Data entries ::
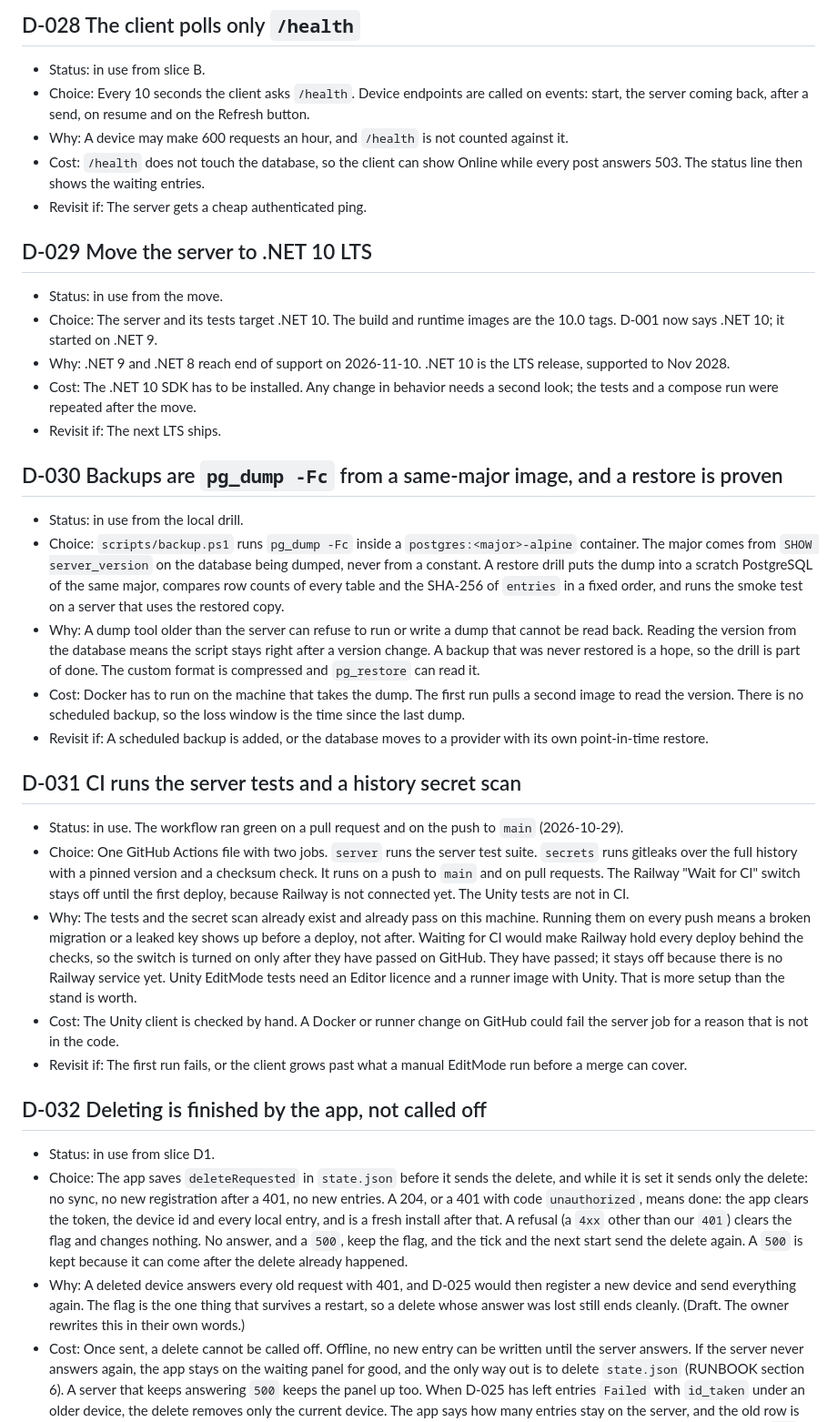
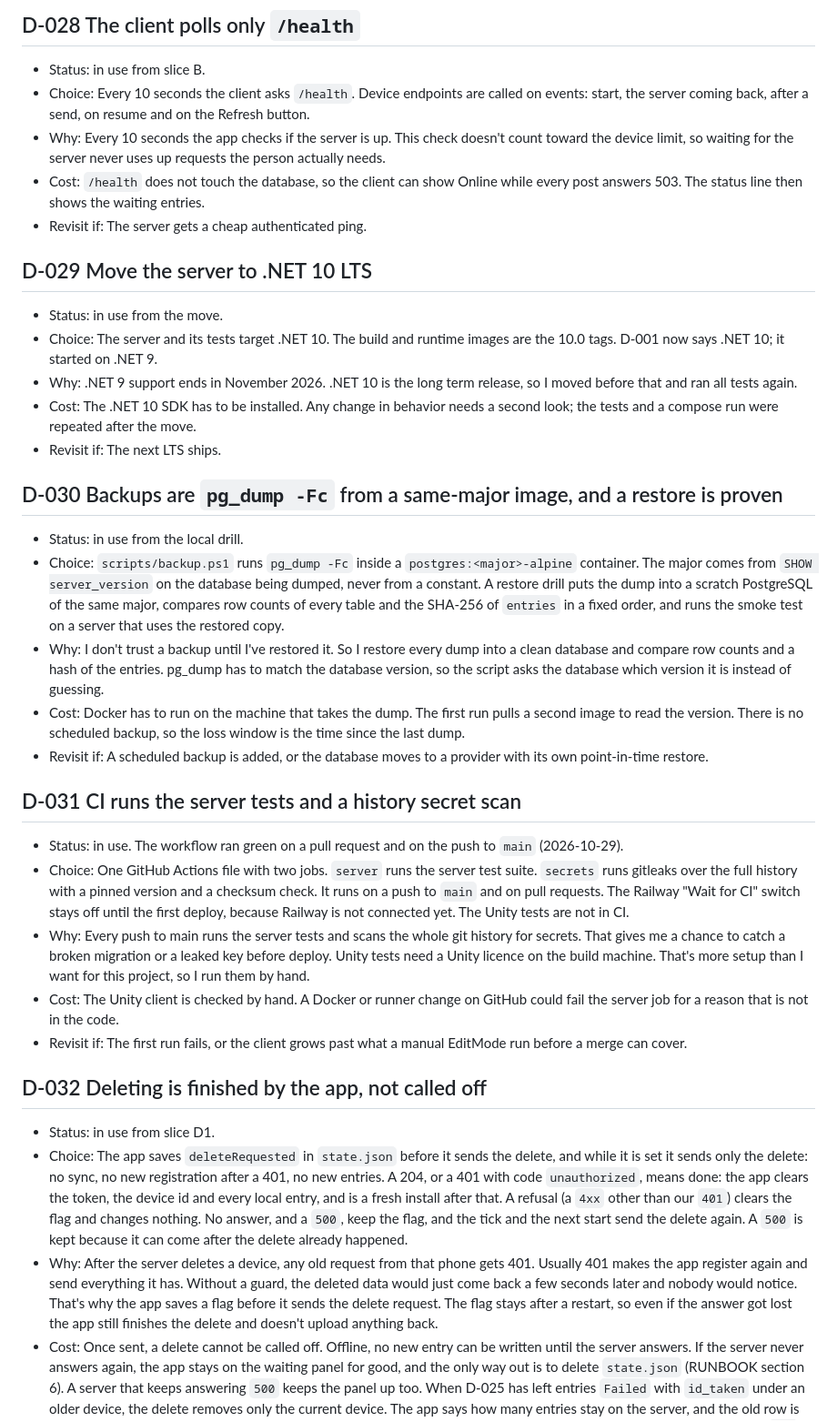
Before and after one commit to ASurzhenko/JournalStack, a Markdown page: DECISIONS.md, the part around one of its changes. Shown at 91% size. GitHub-like rendering.

```diff
--- a/DECISIONS.md
+++ b/DECISIONS.md
@@ -279,7 +299,8 @@ owner in his own words. Status says whether the decision is already in the code.
 - Status: in use from slice B.
 - Choice: Every 10 seconds the client asks `/health`. Device endpoints are called on events: start, the server
   coming back, after a send, on resume and on the Refresh button.
-- Why: A device may make 600 requests an hour, and `/health` is not counted against it.
+- Why: Every 10 seconds the app checks if the server is up. This check doesn't count toward the device limit, so
+  waiting for the server never uses up requests the person actually needs.
 - Cost: `/health` does not touch the database, so the client can show Online while every post answers 503. The
   status line then shows the waiting entries.
 - Revisit if: The server gets a cheap authenticated ping.
@@ -289,7 +310,8 @@ owner in his own words. Status says whether the decision is already in the code.
 - Status: in use from the move.
 - Choice: The server and its tests target .NET 10. The build and runtime images are the 10.0 tags. D-001 now says
   .NET 10; it started on .NET 9.
-- Why: .NET 9 and .NET 8 reach end of support on 2026-11-10. .NET 10 is the LTS release, supported to Nov 2028.
+- Why: .NET 9 support ends in November 2026. .NET 10 is the long term release, so I moved before that and ran all
+  tests again.
 - Cost: The .NET 10 SDK has to be installed. Any change in behavior needs a second look; the tests and a compose
   run were repeated after the move.
 - Revisit if: The next LTS ships.
@@ -301,9 +323,9 @@ owner in his own words. Status says whether the decision is already in the code.
   from `SHOW server_version` on the database being dumped, never from a constant. A restore drill puts the dump
   into a scratch PostgreSQL of the same major, compares row counts of every table and the SHA-256 of `entries` in
   a fixed order, and runs the smoke test on a server that uses the restored copy.
-- Why: A dump tool older than the server can refuse to run or write a dump that cannot be read back. Reading the
-  version from the database means the script stays right after a version change. A backup that was never restored
-  is a hope, so the drill is part of done. The custom format is compressed and `pg_restore` can read it.
+- Why: I don't trust a backup until I've restored it. So I restore every dump into a clean database and compare row
+  counts and a hash of the entries. pg_dump has to match the database version, so the script asks the database
+  which version it is instead of guessing.
 - Cost: Docker has to run on the machine that takes the dump. The first run pulls a second image to read the
   version. There is no scheduled backup, so the loss window is the time since the last dump.
 - Revisit if: A scheduled backup is added, or the database moves to a provider with its own point-in-time restore.
@@ -315,11 +337,9 @@ owner in his own words. Status says whether the decision is already in the code.
   the full history with a pinned version and a checksum check. It runs on a push to `main` and on pull requests.
   The Railway "Wait for CI" switch stays off until the first deploy, because Railway is not connected yet. The
   Unity tests are not in CI.
-- Why: The tests and the secret scan already exist and already pass on this machine. Running them on every push
-  means a broken migration or a leaked key shows up before a deploy, not after. Waiting for CI would make Railway
-  hold every deploy behind the checks, so the switch is turned on only after they have passed on GitHub. They
-  have passed; it stays off because there is no Railway service yet. Unity EditMode
-  tests need an Editor licence and a runner image with Unity. That is more setup than the stand is worth.
+- Why: Every push to main runs the server tests and scans the whole git history for secrets. That gives me a chance
+  to catch a broken migration or a leaked key before deploy. Unity tests need a Unity licence on the build machine.
+  That's more setup than I want for this project, so I run them by hand.
 - Cost: The Unity client is checked by hand. A Docker or runner change on GitHub could fail the server job for a
   reason that is not in the code.
 - Revisit if: The first run fails, or the client grows past what a manual EditMode run before a merge can cover.
@@ -333,9 +353,11 @@ owner in his own words. Status says whether the decision is already in the code.
   after that. A refusal (a `4xx` other than our `401`) clears the flag and changes nothing. No answer, and a `500`,
   keep the flag, and the tick and the next start send the delete again. A `500` is kept because it can come after
   the delete already happened.
-- Why: A deleted device answers every old request with 401, and D-025 would then register a new device and send
-  everything again. The flag is the one thing that survives a restart, so a delete whose answer was lost still ends
-  cleanly. (Draft. The owner rewrites this in their own words.)
+- Why: After the server deletes a device, any old request from that phone gets 401. Usually 401 makes the app
+  register again and send everything it has. Without a guard, the deleted data would just come back a few seconds
+  later and nobody would notice. That's why the app saves a flag before it sends the delete request. The flag stays
+  after a restart, so even if the answer got lost the app still finishes the delete and doesn't upload anything
+  back.
 - Cost: Once sent, a delete cannot be called off. Offline, no new entry can be written until the server answers. If
   the server never answers again, the app stays on the waiting panel for good, and the only way out is to delete
   `state.json` (RUNBOOK section 6). A server that keeps answering `500` keeps the panel up too. When D-025 has left
```
Also changed, not shown: other parts of DECISIONS.md (+60 -40 lines), README.md (+8 -4 lines).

Task item :: Above are the entries; copy every line among them that contains the word "main".

Response area ::
   the full history with a pinned version and a checksum check. It runs on a push to `main` and on pull requests.
+- Why: Every push to main runs the server tests and scans the whole git history for secrets. That gives me a chance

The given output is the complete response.